“consciously shifting gear into the Being mode, which is founded on acceptance and compassion, will progressively lead to tremendously positive changes in your life” – Vidyamala Birch & Dr Danny Penman
Rejoice in the menopause
A wise woman rejoices and celebrates the opportunity to listen to her heart and souls longing, and is awakened to embrace the gifts and opportunities that this offers. To know our way home we must know where we are now.
“And then the knowledge comes to me that I have space within me for a second, timeless, larger life.” – Rainer Maria Rilke
We are born with the potential to incubate life for another and can no longer do this – we have to live for ourselves.

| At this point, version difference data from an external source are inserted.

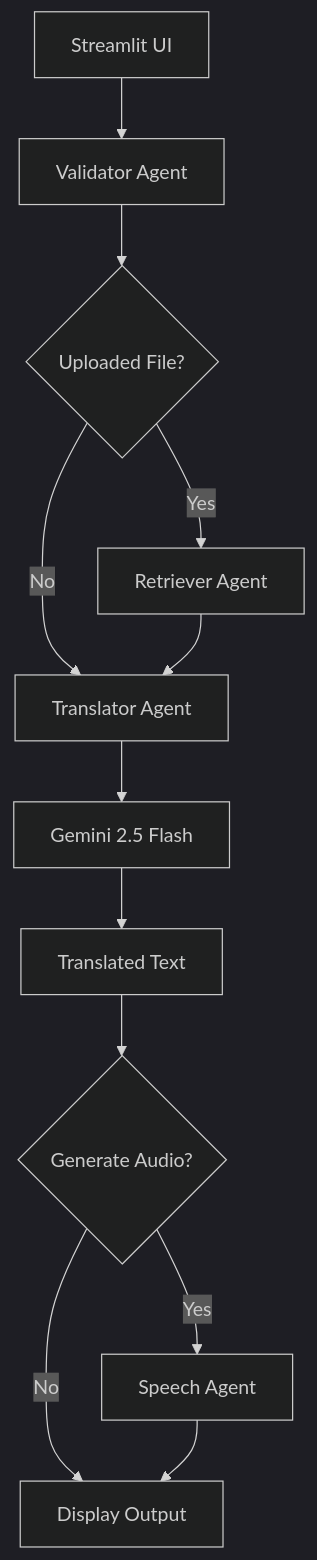
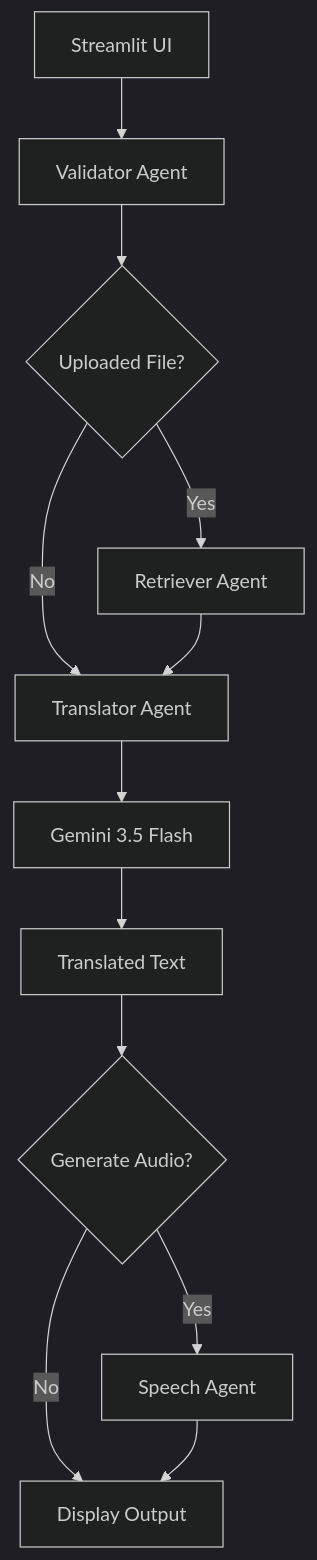
Before and after one commit to technosree26-byte/gemini-langgraph-app: the first of 2 diagrams in README.md, drawn with Mermaid (dark theme). The commit also changed other lines of this file and 3 other files, not shown here.

````diff
--- a/README.md
+++ b/README.md
@@ -282,27 +49,14 @@
 ```mermaid
 flowchart TD
-
-A[Streamlit UI]
-
-A --> B[Validator Agent]
-
-B --> C{Uploaded File?}
-
-C -->|Yes| D[Retriever Agent]
-
-C -->|No| E[Translator Agent]
-
-D --> E
-
-E --> F[Gemini 2.5 Flash]
-
-F --> G[Translated Text]
-
-G --> H{Generate Audio?}
-
-H -->|Yes| I[Speech Agent]
-
-H -->|No| J[Display Output]
-
-I --> J
+    A[Streamlit UI] --> B[Validator Agent]
+    B --> C{Uploaded File?}
+    C -->|Yes| D[Retriever Agent]
+    C -->|No| E[Translator Agent]
+    D --> E
+    E --> F[Gemini 3.5 Flash]
+    F --> G[Translated Text]
+    G --> H{Generate Audio?}
+    H -->|Yes| I[Speech Agent]
+    H -->|No| J[Display Output]
+    I --> J
 ```
````
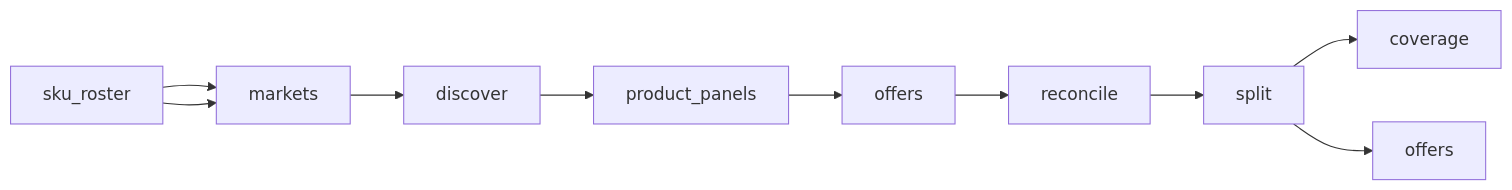
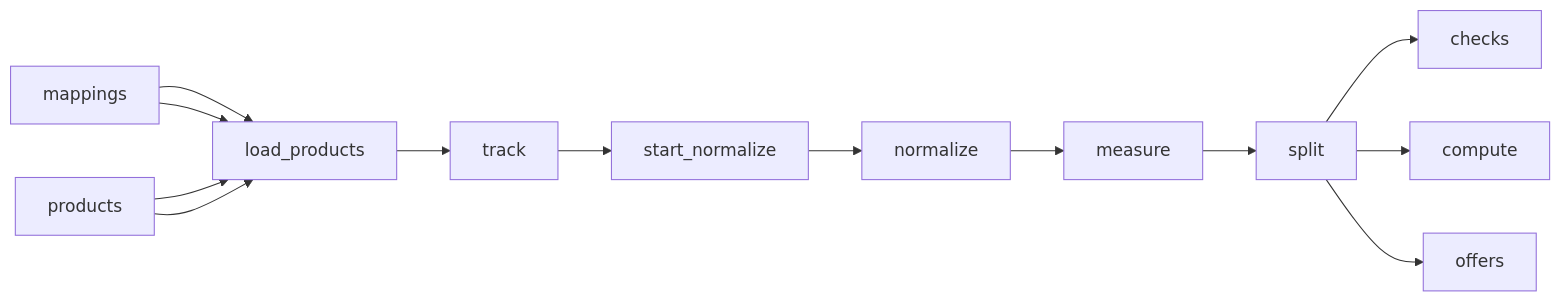
The diagram in datasets/feedance-google-shopping-competitor-prices-b7971db4006b/README.md (jsonifyco/public-datasets), drawn with Mermaid before and after one commit. The commit also changed other lines of this file and 12 other files, not shown here.

````diff
--- a/datasets/feedance-google-shopping-competitor-prices-b7971db4006b/README.md
+++ b/datasets/feedance-google-shopping-competitor-prices-b7971db4006b/README.md
@@ -101,21 +235,26 @@
 ```mermaid
 flowchart LR
-  n0["sku#95;roster"]
-  n1["markets"]
-  n2["discover"]
-  n3["product#95;panels"]
-  n4["offers"]
-  n5["reconcile"]
-  n6["split"]
-  n7["offers"]
-  n8["coverage"]
-  n1 --> n2
+  n0["mappings"]
+  n1["products"]
+  n2["load#95;products"]
+  n3["track"]
+  n4["start#95;normalize"]
+  n5["normalize"]
+  n6["measure"]
+  n7["split"]
+  n8["offers"]
+  n9["checks"]
+  n10["compute"]
   n2 --> n3
   n3 --> n4
   n4 --> n5
   n5 --> n6
-  n0 --> n1
-  n6 --> n8
   n6 --> n7
-  n0 --> n1
+  n0 --> n2
+  n1 --> n2
+  n7 --> n9
+  n7 --> n10
+  n7 --> n8
+  n0 --> n2
+  n1 --> n2
 ```
````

Mind your Menopause is a course I have designed over the last 7 years whilst being in the menopause and navigating the mixed feelings and blessings that have arisen and I have experienced throughout this time.
I am 52 years old and have no children.
My experience of nurturing has come through my work predominantly with women who have had breast cancer and are coming to terms with both internal and external changes in their body. Personally, it has come through my joy of being a god-parent, aunt and having the privilege of friends with children whom I am close to, and hold very dear. Finally, and not least of all, I am the very proud owner of a much loved fox-red labrador, Tiger.
I am a white, middleclass western woman and it is important to state that I am not making assumptions about any one particular culture or belief. I hold in awareness, as I do in the room with my clients, that every woman reading this and in the world at large, will have their own unique experience of the menopause; there are different types, each presenting with very different impacts; chemically induced to natural; childless to empty nest syndrome.
Moreover, I believe it is essential to explore our experiences of beginnings and endings and the losses and gains that we encounter at this time of our life whilst acknowledging the knock on relationship with significant others. Hitherto, viewing the menopause holistically will help us stay connected to, and work with, our attitude towards partners, friends, family, colleagues, society and culture.
As in this song which was heard by James Hollis in the WWII and quoted in his book, we leave parts of ourselves to go out into the world and are being asked to return to them in the second half of our lives. We may be in inner turmoil and yet deep within ourselves there is a calling to come home.
Soon you’ll be sailing
Far across the sea.
While you’re away,
Oh please remember me.
When you return, You’ll find me waiting here.